Close

A note on cookies

We use cookies to improve your experience of our website. If you want to find out more see our Privacy Policy

Menu
People menu

Dr Urszula McClurg

MSc, PhD

Tenure Track Fellow

Department Institute of Integrative Biology
Location University of Liverpool
Telephone  0151 795 7735
Email  urszula.mcclurg@liverpool.ac.uk
Homepage  https://www.liverpool.ac.uk/integrative-biology/staff...

https://orcid.org/0000-0003-2631-4174

Research Keywords

cancer, meiosis, centrosome, synaptonemal complex, cell division

Research Interests

Meiosis is a process of cell division employed for the production of gametes.

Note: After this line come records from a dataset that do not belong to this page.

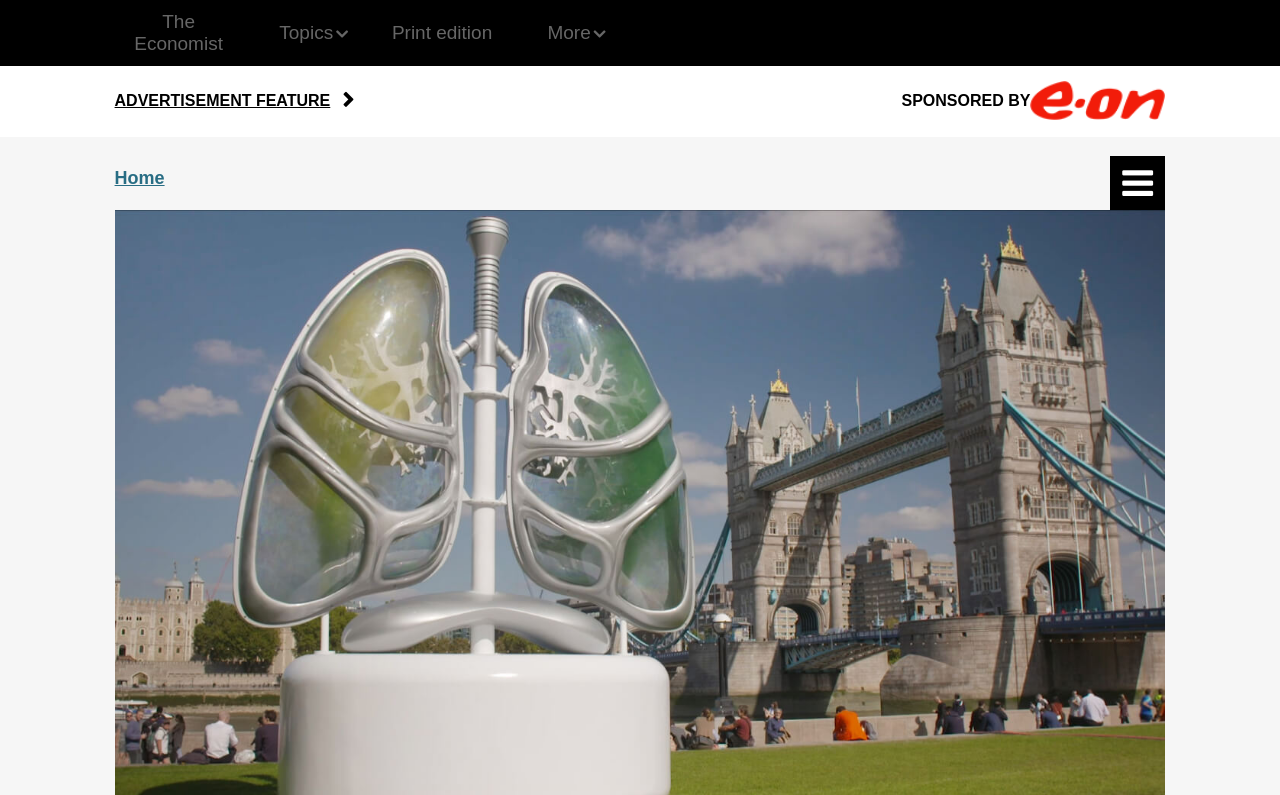
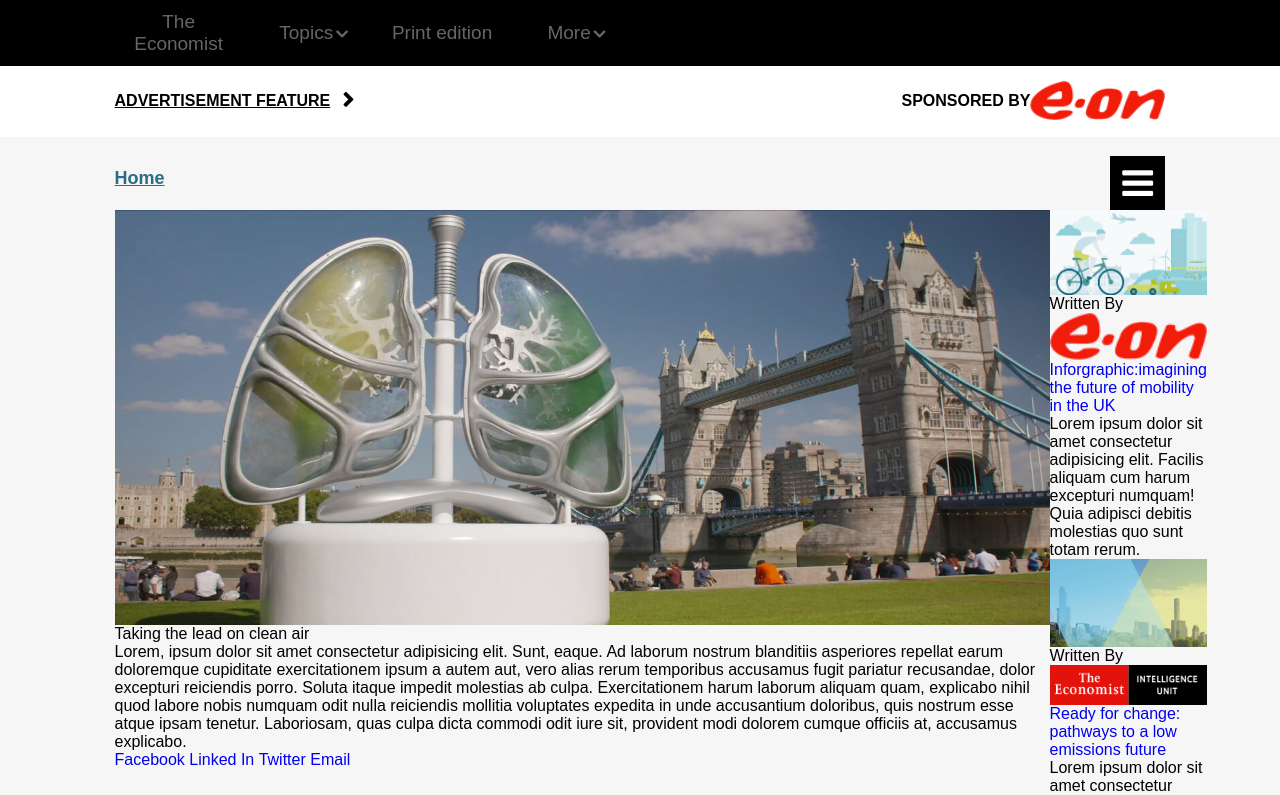
Before and after one commit to saurabh-gaonkar/sasstest, a website: page index.html in a window 1280 px wide. Shown: the top 795 px of the page. Drawn offline with Linux system fonts and the light colour scheme; grey boxes are pictures that could not be loaded.

Commit message:
css for leading section in progress

```diff
--- /dev/null
+++ b/assets/scss/homepage/_page-content.scss
@@ -0,0 +1,23 @@
+.page-content {
+    @include flex_properties(normal,normal);
+        @at-root
+        &__taking-the-lead {
+            @at-root
+            &__video {
+                figure {
+                    width: 935px;
+                    height: 415px;
+                }
+            }
+            @at-root
+            &__play-video {
+                display: none;
+            }
+            @at-root
+            .play-button {
+                width: 124px;
+                height: 124px;
+            }
+        }
+
+    }
--- a/assets/scss/homepage/_page-contents.scss
+++ /dev/null
@@ -1,3 +0,0 @@
-.page-contents {
-    @include flex_properties(normal.normal);
-}
--- a/assets/scss/style.scss
+++ b/assets/scss/style.scss
@@ -4,4 +4,4 @@
 @import "./homepage/header";
 @import "./homepage/main";
 @import "./homepage/title";
-@import "./homepage/page-contents";
+@import "./homepage/page-content";
```
Also changed, not shown: assets/css/style.css.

During meiosis four daughter cells with single copies of chromosomes are produced. For successful meiotic cell division to occur the gamete needs to polarise and produce an unequal division spindle plane. In mitosis this is done by the centrosomes  locating to two poles of the cell to allow for the division of chromosomes. However, in meiosis it was believed that centrosomes dissipate in prophase  accompanied by the loss of centrioles and formation of multiple microtubule organising centres (MTOCs) that are involved in spindle assembly. Recent studies questioned these observations and reported that centriole remnants persist in fully grown oocytes. We have also observed that centrin-rich structures surrounded by pericentriolar proteins can be observed at all stages of meiosis.

My group is focused on the process of transition from meiosis to mitosis. The process of somatic cell division requires both the synthesis of the centrosomes and the accurate and specific silencing of meiotic genes when cells transition to mitosis. Remarkably, the specific mechanisms of meiotic silencing are very poorly understood. Furthermore, evidence now exists that failure of this silencing process is common in cancer and we found that some of these abberantly re-expressed proteins are responsible for meiotic centrosome-like structures.

Our main research interests are:

1. To determine how meiotic genes are specifically silenced and how is this silencing coordinated between 46 chromosomes.

2. To identify molecular mechanisms responsible for the failure of silencing and the re-expression of meiotic proteins in cancer.

3. To determine the origin of mitotic centrosomes.

TBC

TBC

^ Back to Top